Every record below is to be copied exactly, with its images omitted.
---- Data under study
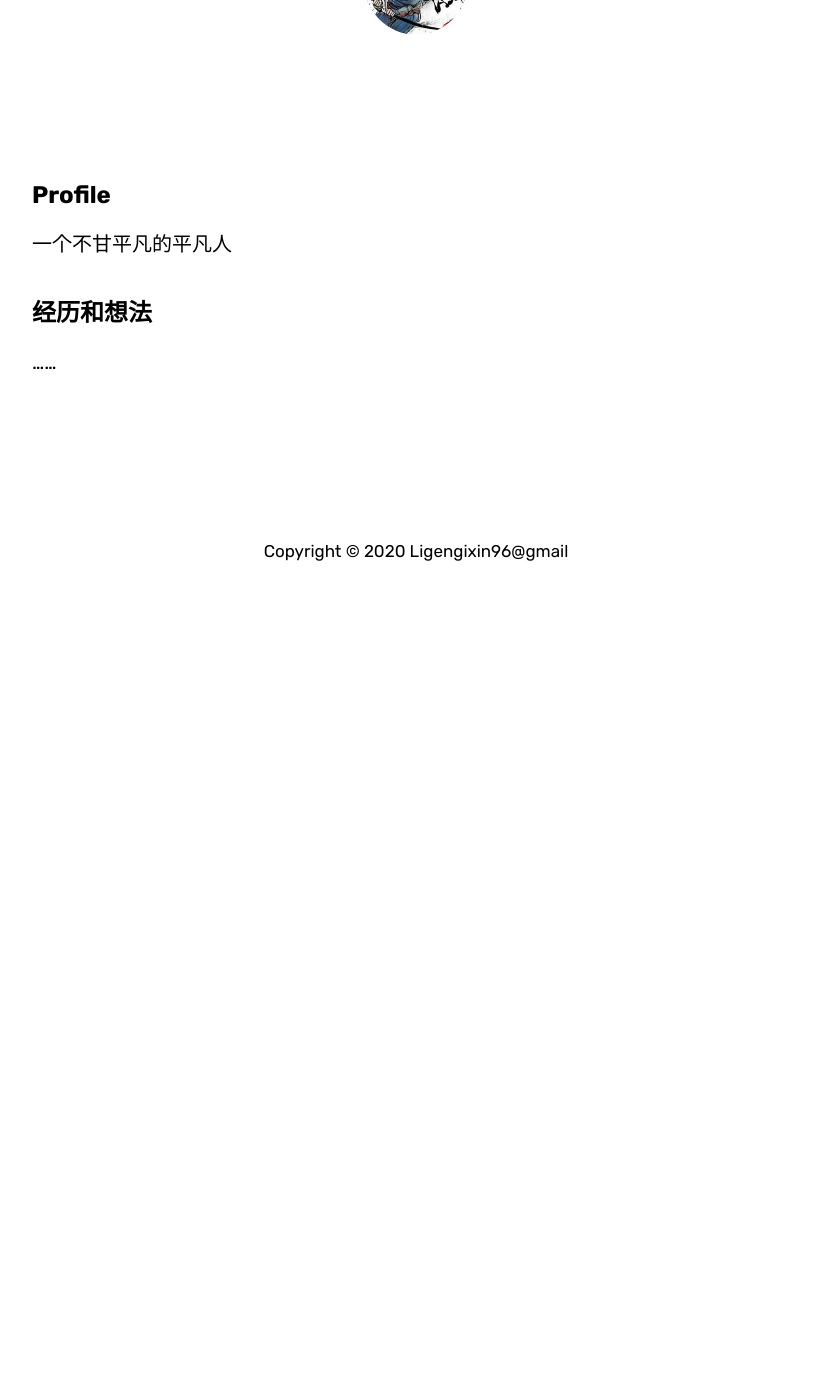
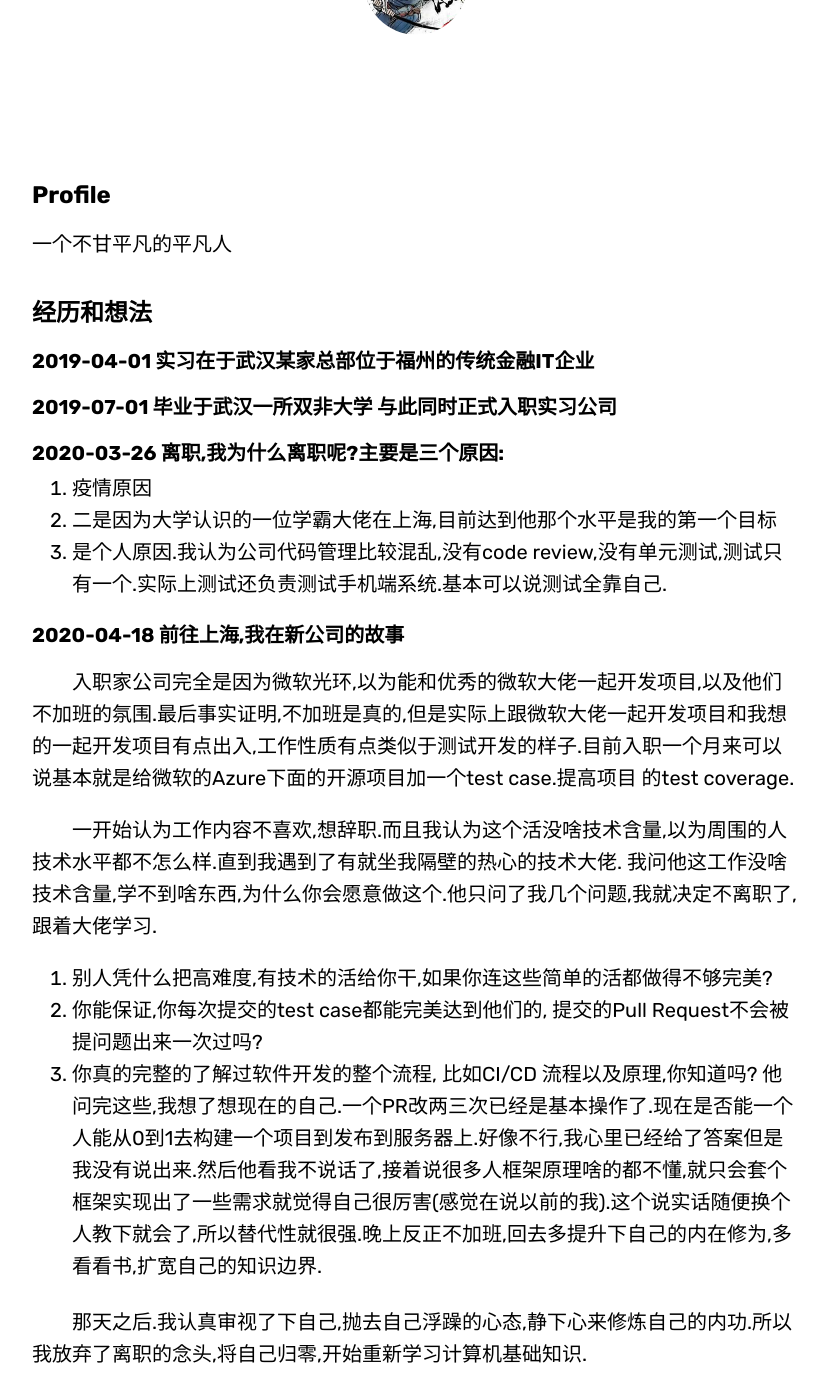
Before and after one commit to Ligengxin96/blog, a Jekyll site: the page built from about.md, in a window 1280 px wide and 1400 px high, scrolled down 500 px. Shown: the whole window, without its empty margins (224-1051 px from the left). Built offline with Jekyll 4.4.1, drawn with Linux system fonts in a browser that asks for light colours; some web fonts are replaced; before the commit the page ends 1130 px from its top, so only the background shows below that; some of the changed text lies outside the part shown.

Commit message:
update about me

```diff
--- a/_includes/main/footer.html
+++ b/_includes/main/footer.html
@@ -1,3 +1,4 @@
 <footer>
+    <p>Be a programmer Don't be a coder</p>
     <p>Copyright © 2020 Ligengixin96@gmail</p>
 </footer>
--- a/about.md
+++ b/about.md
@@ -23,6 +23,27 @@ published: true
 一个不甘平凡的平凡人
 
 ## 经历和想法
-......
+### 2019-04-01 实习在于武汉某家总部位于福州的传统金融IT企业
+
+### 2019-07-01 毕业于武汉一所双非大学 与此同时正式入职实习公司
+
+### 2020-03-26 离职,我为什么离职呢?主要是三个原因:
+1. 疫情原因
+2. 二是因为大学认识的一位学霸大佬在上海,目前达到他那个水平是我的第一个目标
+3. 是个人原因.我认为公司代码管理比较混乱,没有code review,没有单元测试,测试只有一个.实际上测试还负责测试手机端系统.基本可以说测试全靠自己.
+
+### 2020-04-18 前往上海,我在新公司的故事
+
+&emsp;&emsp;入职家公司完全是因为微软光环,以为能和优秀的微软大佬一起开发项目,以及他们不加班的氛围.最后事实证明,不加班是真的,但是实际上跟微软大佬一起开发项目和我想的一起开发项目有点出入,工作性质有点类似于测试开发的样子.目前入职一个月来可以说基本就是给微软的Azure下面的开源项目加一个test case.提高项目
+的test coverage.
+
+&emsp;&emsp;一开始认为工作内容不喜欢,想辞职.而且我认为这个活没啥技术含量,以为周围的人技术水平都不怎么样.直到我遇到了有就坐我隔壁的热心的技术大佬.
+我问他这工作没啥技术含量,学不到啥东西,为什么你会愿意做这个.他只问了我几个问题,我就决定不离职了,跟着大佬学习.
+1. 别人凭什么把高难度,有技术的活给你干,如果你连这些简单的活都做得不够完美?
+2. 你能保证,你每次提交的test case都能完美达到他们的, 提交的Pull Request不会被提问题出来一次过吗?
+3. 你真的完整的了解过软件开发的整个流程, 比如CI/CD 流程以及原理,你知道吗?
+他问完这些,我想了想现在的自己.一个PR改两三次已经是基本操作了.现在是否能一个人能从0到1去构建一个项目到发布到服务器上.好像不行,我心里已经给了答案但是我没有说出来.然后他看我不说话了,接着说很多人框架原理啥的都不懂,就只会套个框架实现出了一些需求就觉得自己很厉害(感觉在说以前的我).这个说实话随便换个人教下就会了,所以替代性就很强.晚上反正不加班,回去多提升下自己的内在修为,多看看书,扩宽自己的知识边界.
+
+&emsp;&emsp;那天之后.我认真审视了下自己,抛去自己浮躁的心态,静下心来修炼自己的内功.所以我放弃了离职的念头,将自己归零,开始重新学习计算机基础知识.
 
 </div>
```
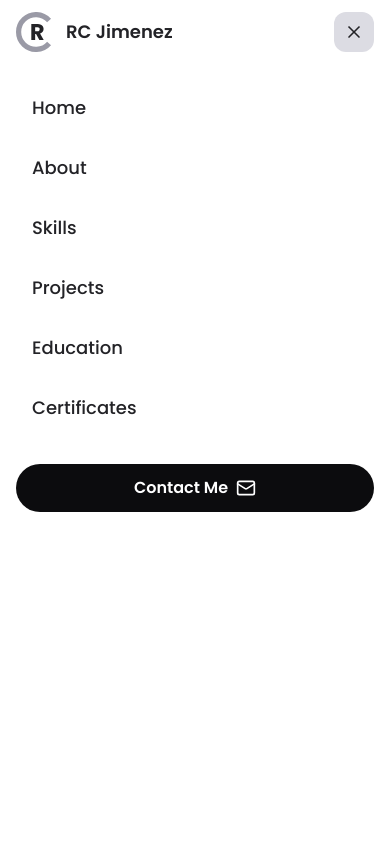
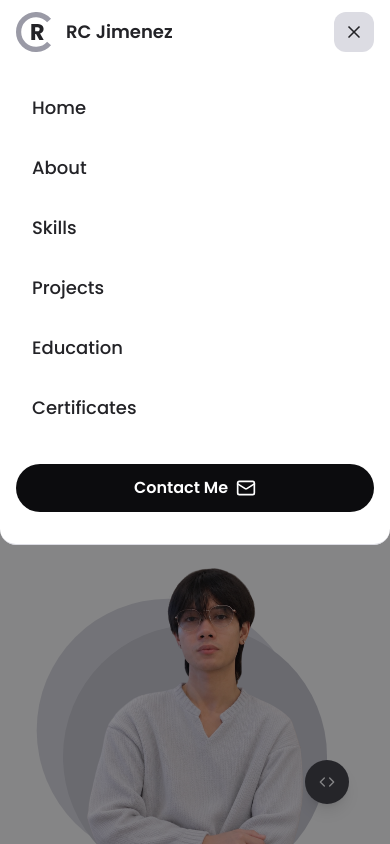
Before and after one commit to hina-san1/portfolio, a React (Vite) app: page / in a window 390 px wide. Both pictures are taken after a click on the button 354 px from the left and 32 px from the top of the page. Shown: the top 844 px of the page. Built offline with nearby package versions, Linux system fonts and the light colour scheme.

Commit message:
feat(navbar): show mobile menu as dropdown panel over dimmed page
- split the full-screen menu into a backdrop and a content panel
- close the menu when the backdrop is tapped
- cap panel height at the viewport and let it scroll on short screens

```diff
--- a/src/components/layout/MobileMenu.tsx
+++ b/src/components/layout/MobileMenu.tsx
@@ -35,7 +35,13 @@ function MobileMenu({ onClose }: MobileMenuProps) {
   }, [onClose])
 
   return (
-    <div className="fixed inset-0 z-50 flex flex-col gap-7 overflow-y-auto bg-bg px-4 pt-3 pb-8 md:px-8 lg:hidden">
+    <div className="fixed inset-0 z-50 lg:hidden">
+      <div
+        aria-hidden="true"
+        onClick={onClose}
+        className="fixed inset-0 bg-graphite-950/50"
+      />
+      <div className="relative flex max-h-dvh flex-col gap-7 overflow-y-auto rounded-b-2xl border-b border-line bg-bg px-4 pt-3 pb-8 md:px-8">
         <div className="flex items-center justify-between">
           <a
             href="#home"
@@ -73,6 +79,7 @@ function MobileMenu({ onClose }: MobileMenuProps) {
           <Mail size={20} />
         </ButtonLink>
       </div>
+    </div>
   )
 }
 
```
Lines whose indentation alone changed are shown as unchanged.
--------
**Task result**
Before and after one commit to Ligengxin96/blog, a Jekyll site: the page built from about.md, in a window 1280 px wide and 1400 px high, scrolled down 500 px. Shown: the whole window, without its empty margins (224-1051 px from the left). Built offline with Jekyll 4.4.1, drawn with Linux system fonts in a browser that asks for light colours; some web fonts are replaced; before the commit the page ends 1130 px from its top, so only the background shows below that; some of the changed text lies outside the part shown.

Commit message:
update about me

```diff
--- a/_includes/main/footer.html
+++ b/_includes/main/footer.html
@@ -1,3 +1,4 @@
 <footer>
+    <p>Be a programmer Don't be a coder</p>
     <p>Copyright © 2020 Ligengixin96@gmail</p>
 </footer>
--- a/about.md
+++ b/about.md
@@ -23,6 +23,27 @@ published: true
 一个不甘平凡的平凡人
 
 ## 经历和想法
-......
+### 2019-04-01 实习在于武汉某家总部位于福州的传统金融IT企业
+
+### 2019-07-01 毕业于武汉一所双非大学 与此同时正式入职实习公司
+
+### 2020-03-26 离职,我为什么离职呢?主要是三个原因:
+1. 疫情原因
+2. 二是因为大学认识的一位学霸大佬在上海,目前达到他那个水平是我的第一个目标
+3. 是个人原因.我认为公司代码管理比较混乱,没有code review,没有单元测试,测试只有一个.实际上测试还负责测试手机端系统.基本可以说测试全靠自己.
+
+### 2020-04-18 前往上海,我在新公司的故事
+
+&emsp;&emsp;入职家公司完全是因为微软光环,以为能和优秀的微软大佬一起开发项目,以及他们不加班的氛围.最后事实证明,不加班是真的,但是实际上跟微软大佬一起开发项目和我想的一起开发项目有点出入,工作性质有点类似于测试开发的样子.目前入职一个月来可以说基本就是给微软的Azure下面的开源项目加一个test case.提高项目
+的test coverage.
+
+&emsp;&emsp;一开始认为工作内容不喜欢,想辞职.而且我认为这个活没啥技术含量,以为周围的人技术水平都不怎么样.直到我遇到了有就坐我隔壁的热心的技术大佬.
+我问他这工作没啥技术含量,学不到啥东西,为什么你会愿意做这个.他只问了我几个问题,我就决定不离职了,跟着大佬学习.
+1. 别人凭什么把高难度,有技术的活给你干,如果你连这些简单的活都做得不够完美?
+2. 你能保证,你每次提交的test case都能完美达到他们的, 提交的Pull Request不会被提问题出来一次过吗?
+3. 你真的完整的了解过软件开发的整个流程, 比如CI/CD 流程以及原理,你知道吗?
+他问完这些,我想了想现在的自己.一个PR改两三次已经是基本操作了.现在是否能一个人能从0到1去构建一个项目到发布到服务器上.好像不行,我心里已经给了答案但是我没有说出来.然后他看我不说话了,接着说很多人框架原理啥的都不懂,就只会套个框架实现出了一些需求就觉得自己很厉害(感觉在说以前的我).这个说实话随便换个人教下就会了,所以替代性就很强.晚上反正不加班,回去多提升下自己的内在修为,多看看书,扩宽自己的知识边界.
+
+&emsp;&emsp;那天之后.我认真审视了下自己,抛去自己浮躁的心态,静下心来修炼自己的内功.所以我放弃了离职的念头,将自己归零,开始重新学习计算机基础知识.
 
 </div>
```
Before and after one commit to hina-san1/portfolio, a React (Vite) app: page / in a window 390 px wide. Both pictures are taken after a click on the button 354 px from the left and 32 px from the top of the page. Shown: the top 844 px of the page. Built offline with nearby package versions, Linux system fonts and the light colour scheme.

Commit message:
feat(navbar): show mobile menu as dropdown panel over dimmed page
- split the full-screen menu into a backdrop and a content panel
- close the menu when the backdrop is tapped
- cap panel height at the viewport and let it scroll on short screens

```diff
--- a/src/components/layout/MobileMenu.tsx
+++ b/src/components/layout/MobileMenu.tsx
@@ -35,7 +35,13 @@ function MobileMenu({ onClose }: MobileMenuProps) {
   }, [onClose])
 
   return (
-    <div className="fixed inset-0 z-50 flex flex-col gap-7 overflow-y-auto bg-bg px-4 pt-3 pb-8 md:px-8 lg:hidden">
+    <div className="fixed inset-0 z-50 lg:hidden">
+      <div
+        aria-hidden="true"
+        onClick={onClose}
+        className="fixed inset-0 bg-graphite-950/50"
+      />
+      <div className="relative flex max-h-dvh flex-col gap-7 overflow-y-auto rounded-b-2xl border-b border-line bg-bg px-4 pt-3 pb-8 md:px-8">
         <div className="flex items-center justify-between">
           <a
             href="#home"
@@ -73,6 +79,7 @@ function MobileMenu({ onClose }: MobileMenuProps) {
           <Mail size={20} />
         </ButtonLink>
       </div>
+    </div>
   )
 }
 
```
Lines whose indentation alone changed are shown as unchanged.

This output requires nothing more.